EXERCISE AIM. Each line of the listing below containing the word "axis" should be returned.

WORKING DATA.
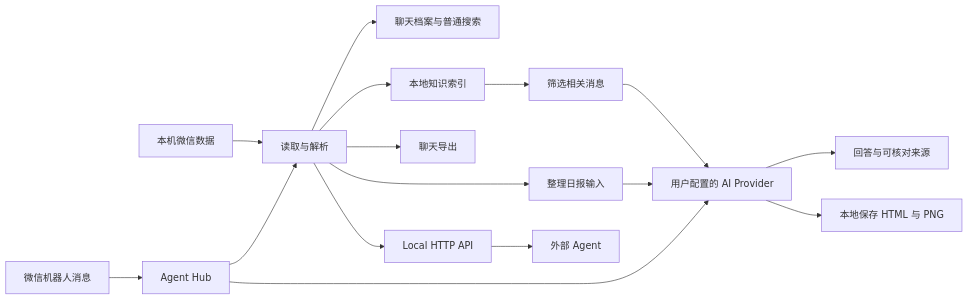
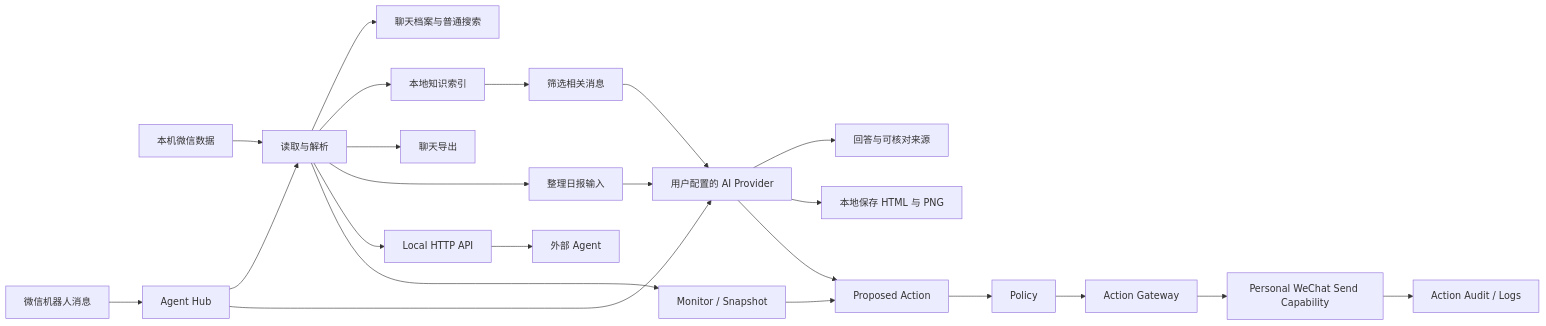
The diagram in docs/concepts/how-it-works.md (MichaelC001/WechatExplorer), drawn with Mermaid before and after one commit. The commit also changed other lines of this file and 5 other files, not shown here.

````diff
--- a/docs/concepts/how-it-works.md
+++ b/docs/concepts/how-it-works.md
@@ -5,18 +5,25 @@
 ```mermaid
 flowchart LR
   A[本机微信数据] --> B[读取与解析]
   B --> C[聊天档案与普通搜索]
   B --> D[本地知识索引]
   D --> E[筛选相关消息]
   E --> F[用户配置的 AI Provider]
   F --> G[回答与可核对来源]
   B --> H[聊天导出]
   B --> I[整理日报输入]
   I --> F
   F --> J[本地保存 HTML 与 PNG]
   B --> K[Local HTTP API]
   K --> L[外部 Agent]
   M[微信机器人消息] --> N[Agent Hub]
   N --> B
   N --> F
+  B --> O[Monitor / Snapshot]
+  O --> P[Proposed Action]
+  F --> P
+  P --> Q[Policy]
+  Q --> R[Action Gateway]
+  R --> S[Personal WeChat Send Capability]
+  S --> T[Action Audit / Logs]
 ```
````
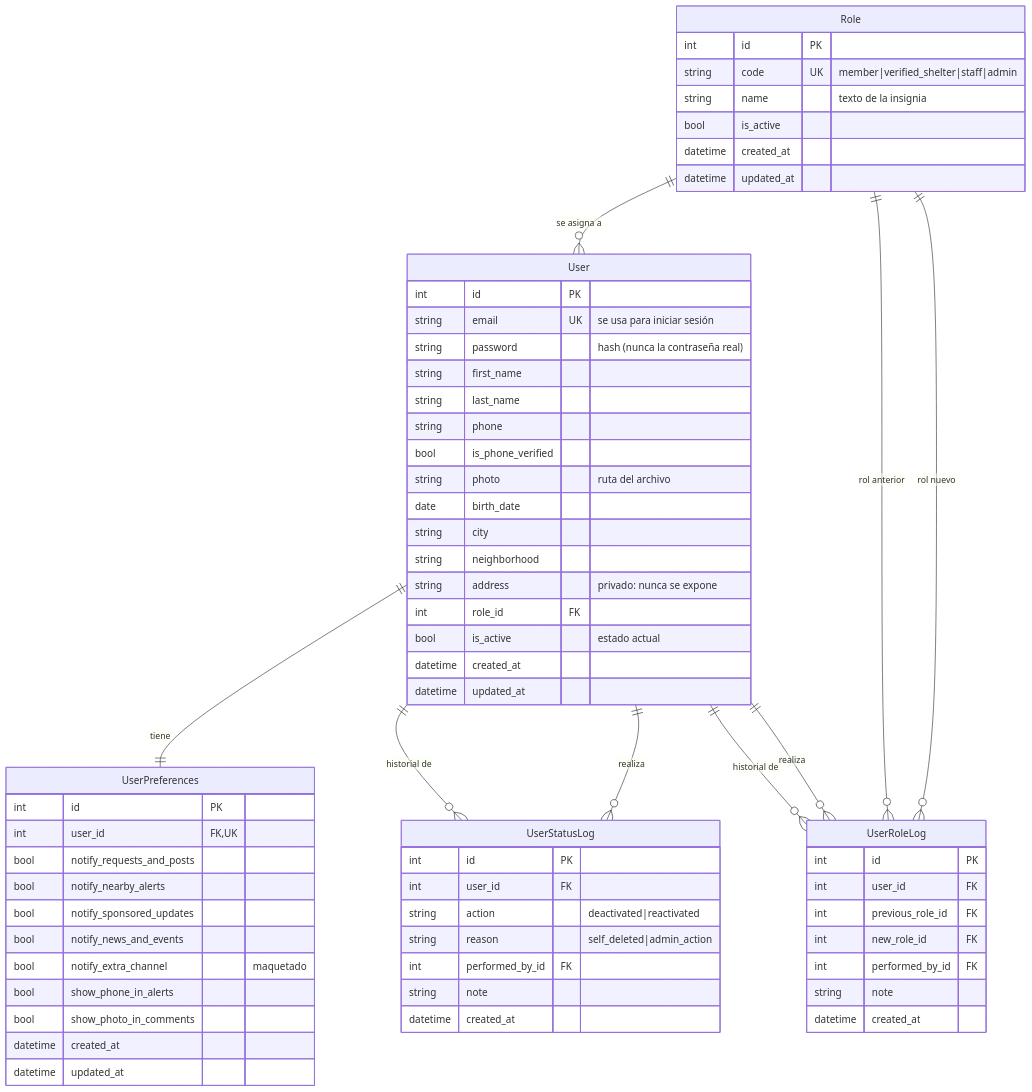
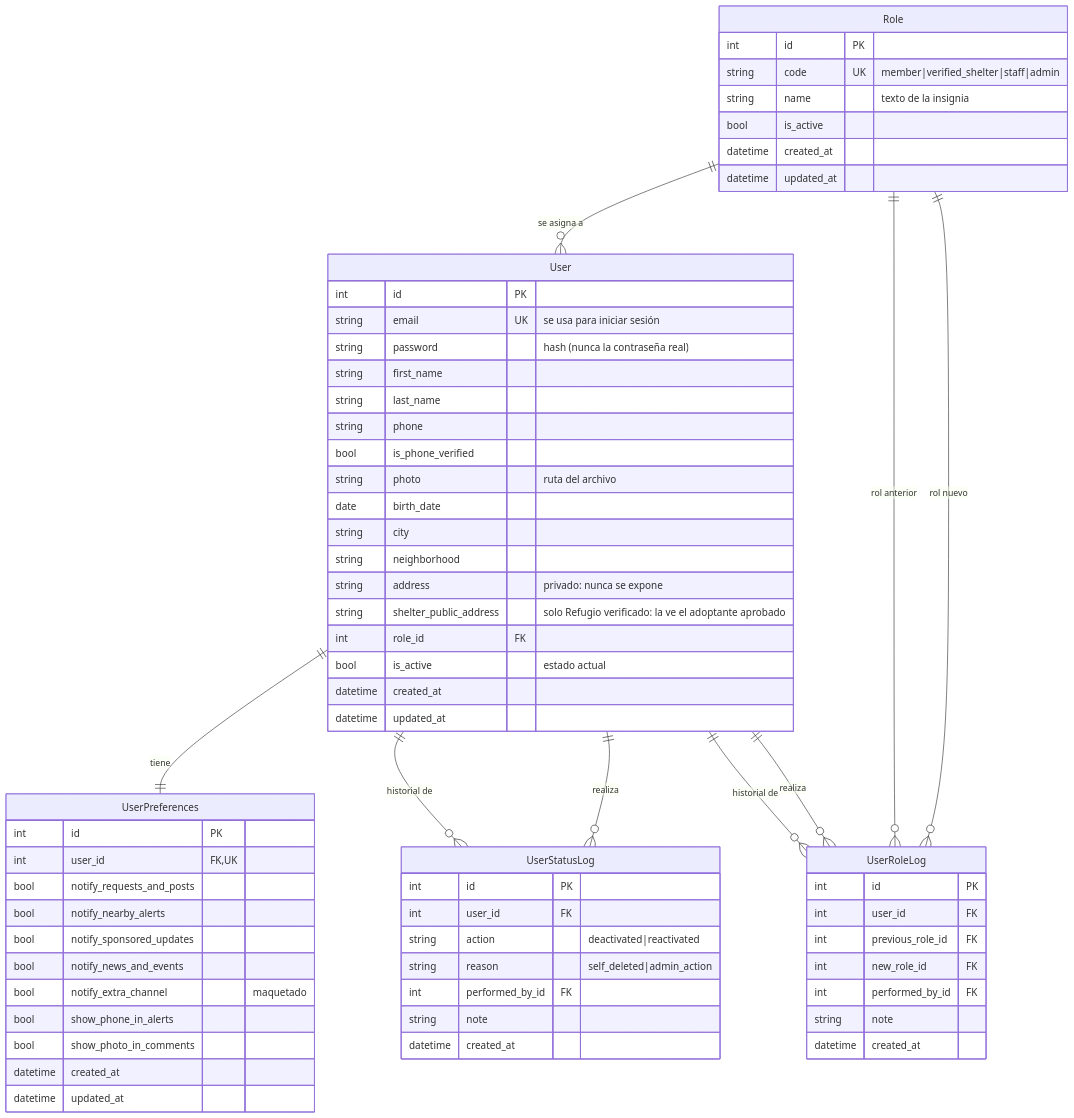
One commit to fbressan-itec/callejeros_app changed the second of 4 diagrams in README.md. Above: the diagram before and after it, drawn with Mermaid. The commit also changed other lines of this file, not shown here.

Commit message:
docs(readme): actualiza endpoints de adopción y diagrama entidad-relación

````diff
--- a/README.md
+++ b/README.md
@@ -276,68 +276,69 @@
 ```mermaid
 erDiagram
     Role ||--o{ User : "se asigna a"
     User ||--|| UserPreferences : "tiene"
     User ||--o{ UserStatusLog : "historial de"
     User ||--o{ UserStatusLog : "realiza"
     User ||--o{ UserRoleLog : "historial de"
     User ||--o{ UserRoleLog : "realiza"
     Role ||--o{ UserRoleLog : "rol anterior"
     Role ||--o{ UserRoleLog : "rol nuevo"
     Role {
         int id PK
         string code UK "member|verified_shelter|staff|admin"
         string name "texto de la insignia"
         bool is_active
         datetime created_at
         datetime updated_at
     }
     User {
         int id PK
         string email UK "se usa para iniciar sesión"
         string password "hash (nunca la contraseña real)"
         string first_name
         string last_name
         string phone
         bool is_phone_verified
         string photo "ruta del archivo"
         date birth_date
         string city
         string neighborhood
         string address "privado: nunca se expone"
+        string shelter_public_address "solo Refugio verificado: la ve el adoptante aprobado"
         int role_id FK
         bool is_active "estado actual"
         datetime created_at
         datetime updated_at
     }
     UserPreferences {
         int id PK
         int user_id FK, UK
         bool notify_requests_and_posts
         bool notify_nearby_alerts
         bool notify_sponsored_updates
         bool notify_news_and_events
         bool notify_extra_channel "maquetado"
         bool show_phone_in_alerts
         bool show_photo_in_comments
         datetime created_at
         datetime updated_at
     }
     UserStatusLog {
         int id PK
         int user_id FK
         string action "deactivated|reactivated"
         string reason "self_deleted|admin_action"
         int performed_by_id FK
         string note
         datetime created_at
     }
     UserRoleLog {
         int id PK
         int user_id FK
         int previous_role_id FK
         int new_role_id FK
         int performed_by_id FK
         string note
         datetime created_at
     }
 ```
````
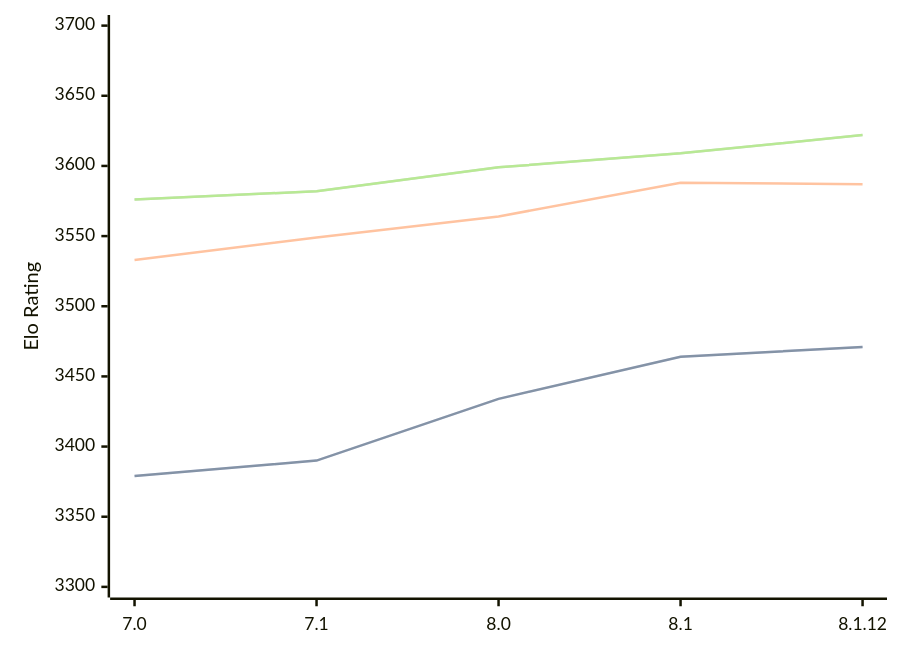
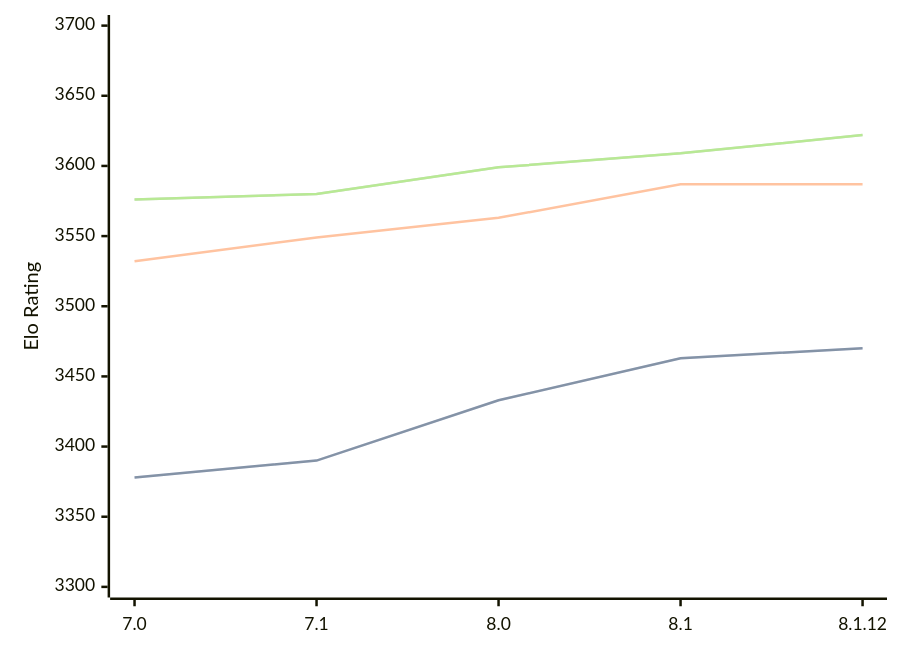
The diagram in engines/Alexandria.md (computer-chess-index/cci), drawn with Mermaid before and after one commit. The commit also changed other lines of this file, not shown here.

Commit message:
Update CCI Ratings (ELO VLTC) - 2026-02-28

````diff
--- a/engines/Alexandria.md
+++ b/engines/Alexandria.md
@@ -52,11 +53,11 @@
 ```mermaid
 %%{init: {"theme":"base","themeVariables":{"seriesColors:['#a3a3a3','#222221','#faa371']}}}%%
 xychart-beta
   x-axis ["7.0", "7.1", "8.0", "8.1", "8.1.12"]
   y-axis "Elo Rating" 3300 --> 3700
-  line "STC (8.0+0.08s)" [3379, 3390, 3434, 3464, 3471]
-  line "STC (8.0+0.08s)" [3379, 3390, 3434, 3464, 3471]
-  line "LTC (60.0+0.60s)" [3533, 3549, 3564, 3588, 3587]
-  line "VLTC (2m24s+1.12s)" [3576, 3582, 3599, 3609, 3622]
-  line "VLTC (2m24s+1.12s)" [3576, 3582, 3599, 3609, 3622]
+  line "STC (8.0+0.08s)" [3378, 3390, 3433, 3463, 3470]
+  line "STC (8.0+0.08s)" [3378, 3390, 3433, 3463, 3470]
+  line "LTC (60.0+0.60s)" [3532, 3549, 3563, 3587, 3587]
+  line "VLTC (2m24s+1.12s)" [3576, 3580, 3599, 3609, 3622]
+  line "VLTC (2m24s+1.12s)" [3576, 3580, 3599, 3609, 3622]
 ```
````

RESULT OF THE EXERCISE.
   x-axis ["7.0", "7.1", "8.0", "8.1", "8.1.12"]
   y-axis "Elo Rating" 3300 --> 3700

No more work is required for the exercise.